ACTION ITEM
From the records below, pull each line that has "participant".

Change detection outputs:
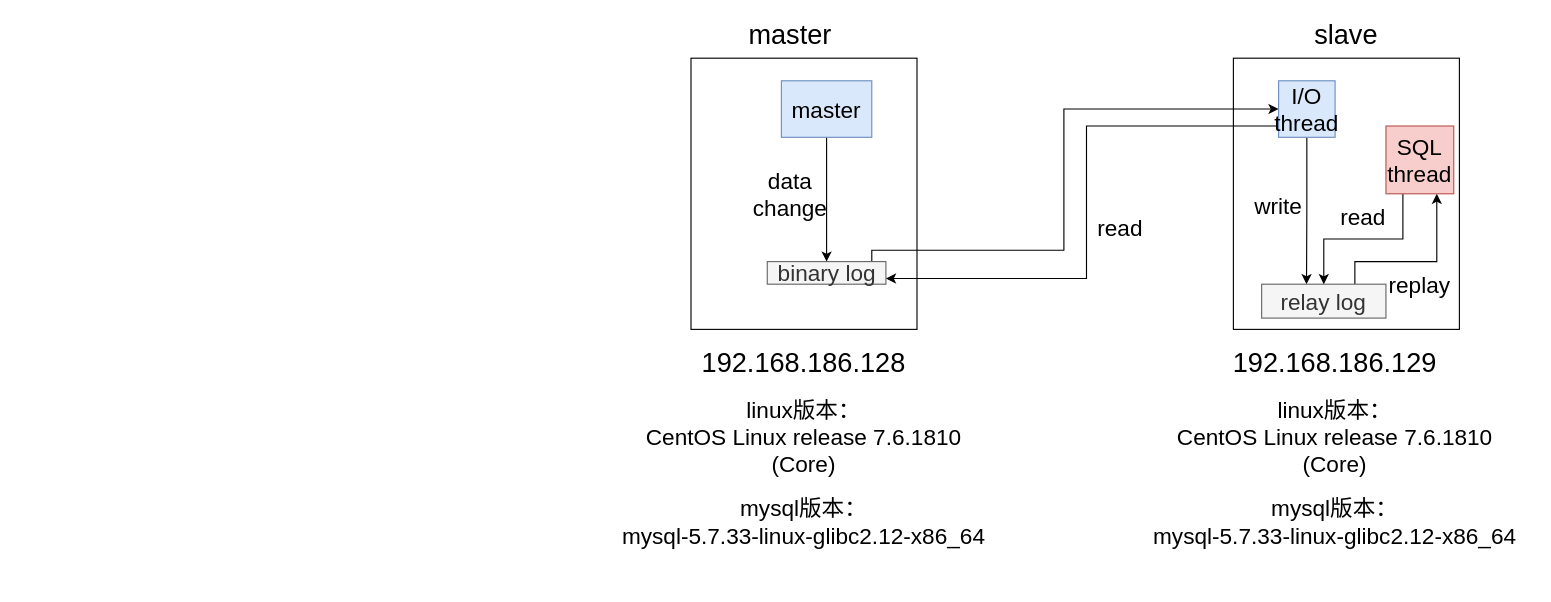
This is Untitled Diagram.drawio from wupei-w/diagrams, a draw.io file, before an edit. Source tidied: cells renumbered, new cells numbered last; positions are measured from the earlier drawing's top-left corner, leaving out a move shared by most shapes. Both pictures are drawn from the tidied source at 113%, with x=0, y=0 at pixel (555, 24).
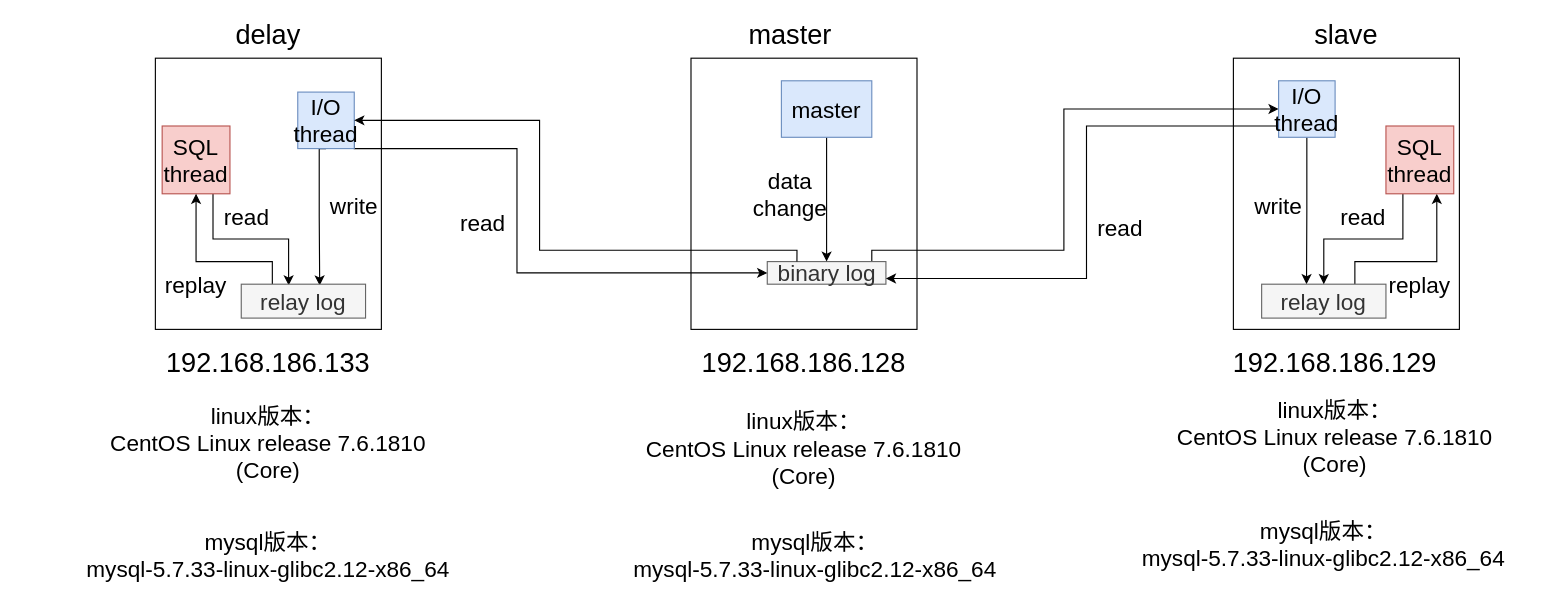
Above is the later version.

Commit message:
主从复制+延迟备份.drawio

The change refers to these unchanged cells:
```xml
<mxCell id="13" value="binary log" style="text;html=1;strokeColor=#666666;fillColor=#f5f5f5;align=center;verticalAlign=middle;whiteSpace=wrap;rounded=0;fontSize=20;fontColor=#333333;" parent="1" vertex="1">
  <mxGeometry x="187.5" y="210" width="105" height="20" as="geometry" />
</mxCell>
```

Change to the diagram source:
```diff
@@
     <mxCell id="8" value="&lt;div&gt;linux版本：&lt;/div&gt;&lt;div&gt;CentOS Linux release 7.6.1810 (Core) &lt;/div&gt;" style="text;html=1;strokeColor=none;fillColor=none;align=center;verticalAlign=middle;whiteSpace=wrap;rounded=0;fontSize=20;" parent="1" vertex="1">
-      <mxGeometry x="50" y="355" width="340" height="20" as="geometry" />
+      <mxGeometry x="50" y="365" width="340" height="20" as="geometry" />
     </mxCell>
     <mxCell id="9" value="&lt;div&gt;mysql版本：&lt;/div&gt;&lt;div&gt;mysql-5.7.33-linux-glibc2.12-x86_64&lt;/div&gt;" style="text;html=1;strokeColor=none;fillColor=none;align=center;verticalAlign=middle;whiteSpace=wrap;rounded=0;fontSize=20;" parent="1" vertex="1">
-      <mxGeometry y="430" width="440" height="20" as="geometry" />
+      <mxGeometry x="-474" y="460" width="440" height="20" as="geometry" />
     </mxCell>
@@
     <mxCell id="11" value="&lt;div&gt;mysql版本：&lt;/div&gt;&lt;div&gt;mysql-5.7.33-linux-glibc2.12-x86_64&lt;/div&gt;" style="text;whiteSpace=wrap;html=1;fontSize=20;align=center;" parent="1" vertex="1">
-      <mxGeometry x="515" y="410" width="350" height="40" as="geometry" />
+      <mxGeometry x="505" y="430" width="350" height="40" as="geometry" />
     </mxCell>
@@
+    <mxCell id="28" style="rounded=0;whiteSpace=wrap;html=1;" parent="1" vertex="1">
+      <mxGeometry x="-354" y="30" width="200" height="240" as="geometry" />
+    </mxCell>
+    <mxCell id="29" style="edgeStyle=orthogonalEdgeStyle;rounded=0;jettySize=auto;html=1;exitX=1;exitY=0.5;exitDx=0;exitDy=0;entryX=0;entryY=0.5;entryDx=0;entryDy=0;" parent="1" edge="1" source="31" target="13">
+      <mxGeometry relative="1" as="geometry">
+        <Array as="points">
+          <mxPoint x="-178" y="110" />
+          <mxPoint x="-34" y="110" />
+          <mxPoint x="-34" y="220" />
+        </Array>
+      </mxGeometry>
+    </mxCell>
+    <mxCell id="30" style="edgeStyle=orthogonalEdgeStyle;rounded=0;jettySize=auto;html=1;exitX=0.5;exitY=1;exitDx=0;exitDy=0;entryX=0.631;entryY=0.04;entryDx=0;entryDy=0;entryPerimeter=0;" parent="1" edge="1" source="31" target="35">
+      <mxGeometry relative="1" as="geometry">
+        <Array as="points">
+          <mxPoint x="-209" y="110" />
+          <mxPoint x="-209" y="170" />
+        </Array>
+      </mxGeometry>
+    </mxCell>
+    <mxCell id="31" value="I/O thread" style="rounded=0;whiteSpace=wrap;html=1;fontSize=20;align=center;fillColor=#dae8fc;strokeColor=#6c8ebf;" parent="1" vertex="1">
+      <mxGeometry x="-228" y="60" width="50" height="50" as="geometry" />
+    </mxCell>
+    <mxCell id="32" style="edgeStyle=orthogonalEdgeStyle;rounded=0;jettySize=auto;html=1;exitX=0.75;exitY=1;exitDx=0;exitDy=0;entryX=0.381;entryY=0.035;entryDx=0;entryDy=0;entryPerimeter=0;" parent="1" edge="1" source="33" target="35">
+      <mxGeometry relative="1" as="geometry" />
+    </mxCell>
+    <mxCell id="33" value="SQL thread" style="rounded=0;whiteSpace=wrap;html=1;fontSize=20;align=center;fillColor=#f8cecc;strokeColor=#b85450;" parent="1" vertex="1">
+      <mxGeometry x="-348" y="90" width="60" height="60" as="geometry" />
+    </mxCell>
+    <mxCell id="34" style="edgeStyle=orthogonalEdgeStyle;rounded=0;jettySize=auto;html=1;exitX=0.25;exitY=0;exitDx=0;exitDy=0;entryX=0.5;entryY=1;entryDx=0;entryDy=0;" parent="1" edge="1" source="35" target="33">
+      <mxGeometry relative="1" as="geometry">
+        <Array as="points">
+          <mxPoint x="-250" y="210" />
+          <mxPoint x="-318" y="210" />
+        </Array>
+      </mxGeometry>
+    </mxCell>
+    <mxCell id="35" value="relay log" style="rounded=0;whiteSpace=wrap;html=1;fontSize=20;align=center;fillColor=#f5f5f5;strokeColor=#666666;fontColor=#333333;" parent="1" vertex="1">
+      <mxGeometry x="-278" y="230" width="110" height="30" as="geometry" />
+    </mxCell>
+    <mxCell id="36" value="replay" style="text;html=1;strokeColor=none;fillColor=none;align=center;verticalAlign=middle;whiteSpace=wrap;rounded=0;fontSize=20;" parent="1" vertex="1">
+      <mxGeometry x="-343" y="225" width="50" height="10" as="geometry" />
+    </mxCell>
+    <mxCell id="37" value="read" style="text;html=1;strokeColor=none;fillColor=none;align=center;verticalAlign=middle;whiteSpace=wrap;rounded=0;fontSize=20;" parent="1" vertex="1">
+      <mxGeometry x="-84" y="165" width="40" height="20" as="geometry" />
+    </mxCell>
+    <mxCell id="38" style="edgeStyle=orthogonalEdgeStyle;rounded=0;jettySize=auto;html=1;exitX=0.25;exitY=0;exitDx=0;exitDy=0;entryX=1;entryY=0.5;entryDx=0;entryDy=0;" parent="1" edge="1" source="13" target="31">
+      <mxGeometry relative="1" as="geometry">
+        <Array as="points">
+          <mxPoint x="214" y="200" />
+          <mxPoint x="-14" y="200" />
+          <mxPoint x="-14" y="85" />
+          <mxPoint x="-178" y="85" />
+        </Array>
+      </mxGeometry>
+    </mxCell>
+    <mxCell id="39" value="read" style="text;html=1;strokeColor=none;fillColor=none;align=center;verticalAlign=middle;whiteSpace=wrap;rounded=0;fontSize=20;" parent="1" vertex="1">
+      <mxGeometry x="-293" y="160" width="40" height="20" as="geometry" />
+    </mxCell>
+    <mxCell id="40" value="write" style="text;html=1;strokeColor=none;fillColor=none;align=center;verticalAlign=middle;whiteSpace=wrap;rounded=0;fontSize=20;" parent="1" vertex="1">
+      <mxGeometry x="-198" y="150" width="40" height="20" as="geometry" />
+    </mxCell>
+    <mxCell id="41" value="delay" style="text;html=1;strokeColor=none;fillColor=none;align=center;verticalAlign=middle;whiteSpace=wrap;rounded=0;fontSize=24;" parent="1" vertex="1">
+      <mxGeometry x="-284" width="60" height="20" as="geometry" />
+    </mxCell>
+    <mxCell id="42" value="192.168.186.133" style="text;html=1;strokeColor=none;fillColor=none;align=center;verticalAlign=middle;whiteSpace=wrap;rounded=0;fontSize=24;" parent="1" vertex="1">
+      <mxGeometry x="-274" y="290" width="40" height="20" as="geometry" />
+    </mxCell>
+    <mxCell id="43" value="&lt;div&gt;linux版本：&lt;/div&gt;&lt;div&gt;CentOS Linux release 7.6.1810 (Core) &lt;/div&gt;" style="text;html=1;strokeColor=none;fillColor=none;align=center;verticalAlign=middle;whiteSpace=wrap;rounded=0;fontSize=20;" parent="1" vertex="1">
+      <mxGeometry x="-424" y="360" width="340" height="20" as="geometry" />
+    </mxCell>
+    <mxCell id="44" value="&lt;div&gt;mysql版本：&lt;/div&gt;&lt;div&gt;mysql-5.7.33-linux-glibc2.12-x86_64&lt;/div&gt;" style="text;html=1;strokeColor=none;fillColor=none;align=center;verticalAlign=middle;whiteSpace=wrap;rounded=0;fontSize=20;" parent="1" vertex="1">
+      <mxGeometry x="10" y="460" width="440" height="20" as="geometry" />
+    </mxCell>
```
--
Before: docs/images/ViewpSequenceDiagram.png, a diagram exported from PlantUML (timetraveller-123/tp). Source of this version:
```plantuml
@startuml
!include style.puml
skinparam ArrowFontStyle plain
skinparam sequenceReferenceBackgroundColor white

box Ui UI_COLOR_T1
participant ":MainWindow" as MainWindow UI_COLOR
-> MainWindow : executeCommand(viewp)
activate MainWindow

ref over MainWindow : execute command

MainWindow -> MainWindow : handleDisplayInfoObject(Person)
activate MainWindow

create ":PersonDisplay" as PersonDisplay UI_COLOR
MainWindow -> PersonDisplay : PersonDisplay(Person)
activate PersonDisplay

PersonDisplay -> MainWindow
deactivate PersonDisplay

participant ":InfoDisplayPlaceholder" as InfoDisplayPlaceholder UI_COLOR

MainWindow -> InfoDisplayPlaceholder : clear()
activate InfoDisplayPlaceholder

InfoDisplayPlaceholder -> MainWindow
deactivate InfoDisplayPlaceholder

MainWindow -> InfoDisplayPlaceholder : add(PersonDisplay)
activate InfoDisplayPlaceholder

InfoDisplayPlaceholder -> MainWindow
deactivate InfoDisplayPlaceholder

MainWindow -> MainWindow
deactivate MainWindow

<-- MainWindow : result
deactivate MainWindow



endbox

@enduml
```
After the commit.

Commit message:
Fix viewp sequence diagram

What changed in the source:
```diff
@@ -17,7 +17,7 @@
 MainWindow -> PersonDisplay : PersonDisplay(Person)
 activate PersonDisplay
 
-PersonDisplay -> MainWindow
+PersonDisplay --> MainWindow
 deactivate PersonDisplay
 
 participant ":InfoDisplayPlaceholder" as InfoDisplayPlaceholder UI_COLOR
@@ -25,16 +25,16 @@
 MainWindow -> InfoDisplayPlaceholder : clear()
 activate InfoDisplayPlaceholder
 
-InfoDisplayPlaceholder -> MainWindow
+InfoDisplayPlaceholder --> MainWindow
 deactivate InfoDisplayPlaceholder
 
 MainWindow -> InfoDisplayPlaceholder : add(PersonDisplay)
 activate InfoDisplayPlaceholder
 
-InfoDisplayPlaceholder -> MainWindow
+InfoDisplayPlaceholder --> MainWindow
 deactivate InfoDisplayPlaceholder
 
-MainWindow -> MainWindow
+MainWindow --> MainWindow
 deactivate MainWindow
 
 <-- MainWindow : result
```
...
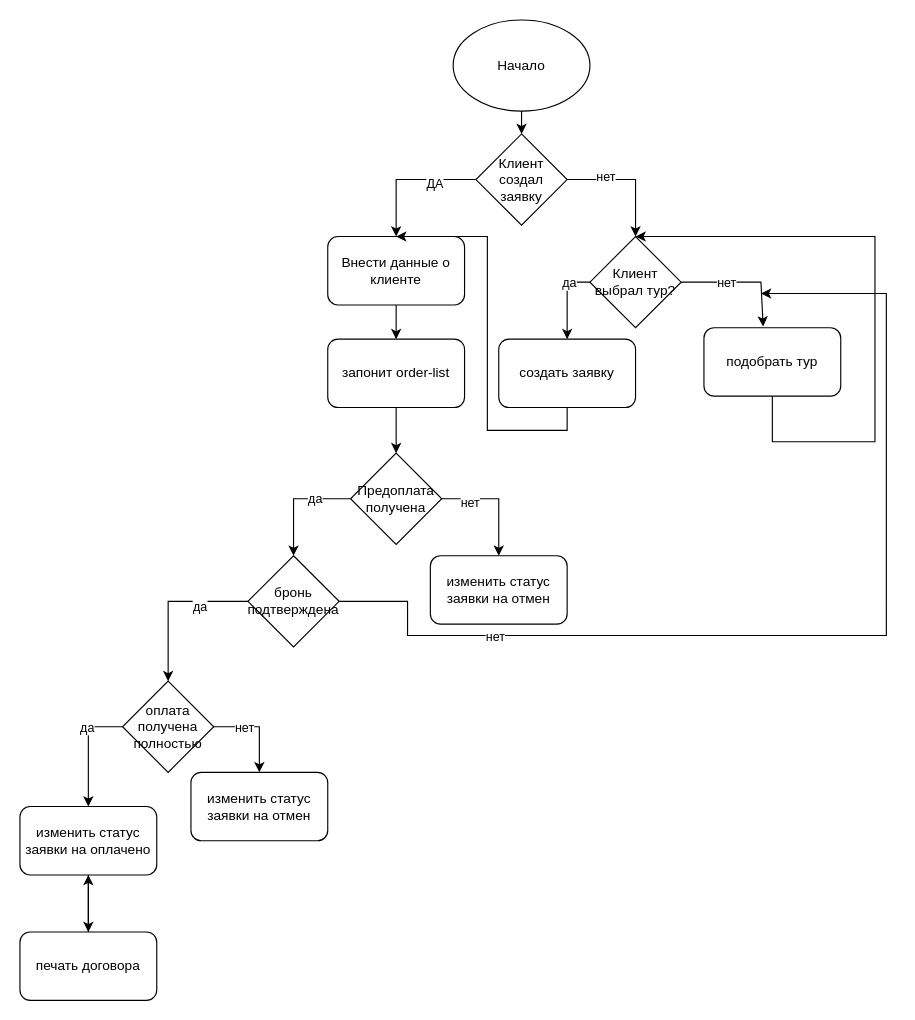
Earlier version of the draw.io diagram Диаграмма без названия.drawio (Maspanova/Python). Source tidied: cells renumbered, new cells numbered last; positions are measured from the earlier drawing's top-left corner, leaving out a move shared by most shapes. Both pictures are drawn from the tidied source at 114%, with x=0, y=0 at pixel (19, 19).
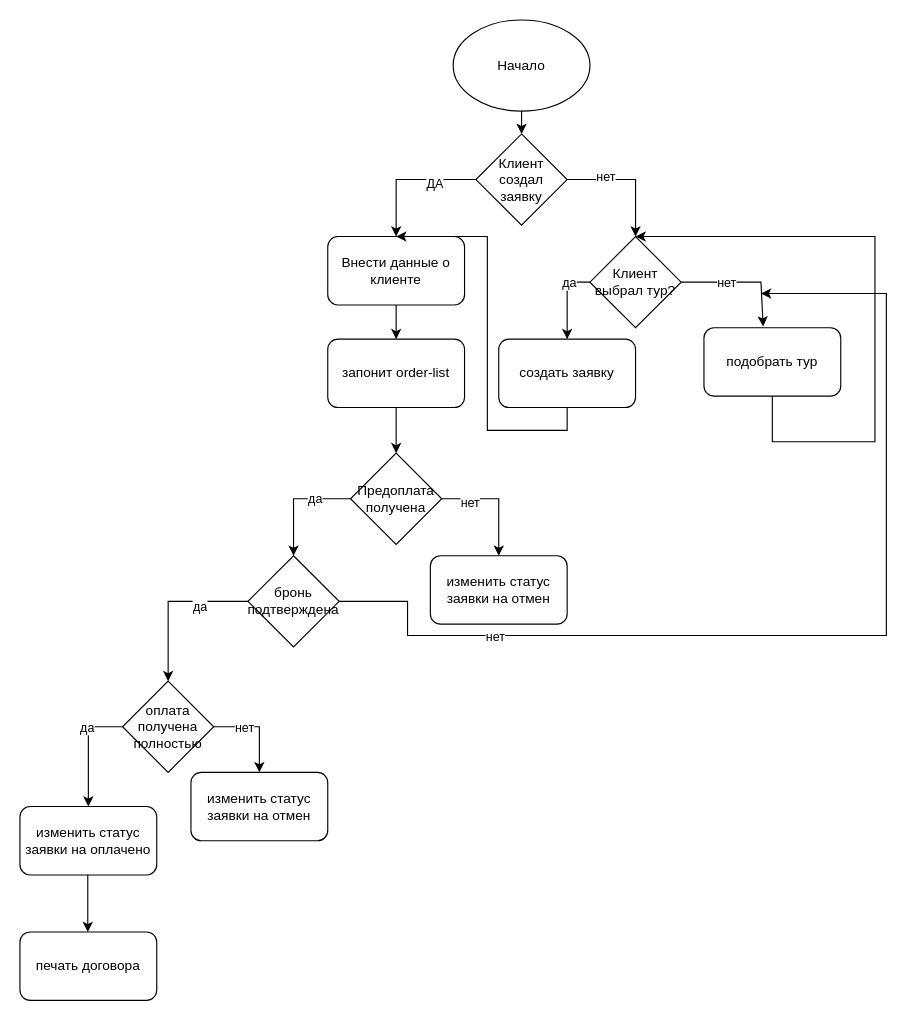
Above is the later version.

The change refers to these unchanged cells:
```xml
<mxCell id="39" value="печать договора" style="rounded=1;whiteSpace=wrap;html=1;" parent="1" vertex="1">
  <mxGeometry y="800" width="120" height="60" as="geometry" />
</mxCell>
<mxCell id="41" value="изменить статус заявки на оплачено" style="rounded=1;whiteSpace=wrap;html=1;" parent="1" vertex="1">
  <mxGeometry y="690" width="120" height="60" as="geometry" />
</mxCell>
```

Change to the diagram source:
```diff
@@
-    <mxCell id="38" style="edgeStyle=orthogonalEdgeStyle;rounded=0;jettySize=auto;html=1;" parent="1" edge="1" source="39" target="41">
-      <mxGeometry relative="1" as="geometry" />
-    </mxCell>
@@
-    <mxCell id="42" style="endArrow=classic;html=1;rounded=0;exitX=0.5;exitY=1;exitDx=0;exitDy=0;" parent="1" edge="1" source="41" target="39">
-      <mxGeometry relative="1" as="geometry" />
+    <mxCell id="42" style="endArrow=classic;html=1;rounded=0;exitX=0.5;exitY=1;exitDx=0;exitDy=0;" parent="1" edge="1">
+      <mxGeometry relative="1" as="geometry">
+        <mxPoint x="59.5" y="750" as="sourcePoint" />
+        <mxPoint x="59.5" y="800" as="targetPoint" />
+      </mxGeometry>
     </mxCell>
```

WRITTEN RESPONSE
participant ":MainWindow" as MainWindow UI_COLOR
participant ":InfoDisplayPlaceholder" as InfoDisplayPlaceholder UI_COLOR
 participant ":InfoDisplayPlaceholder" as InfoDisplayPlaceholder UI_COLOR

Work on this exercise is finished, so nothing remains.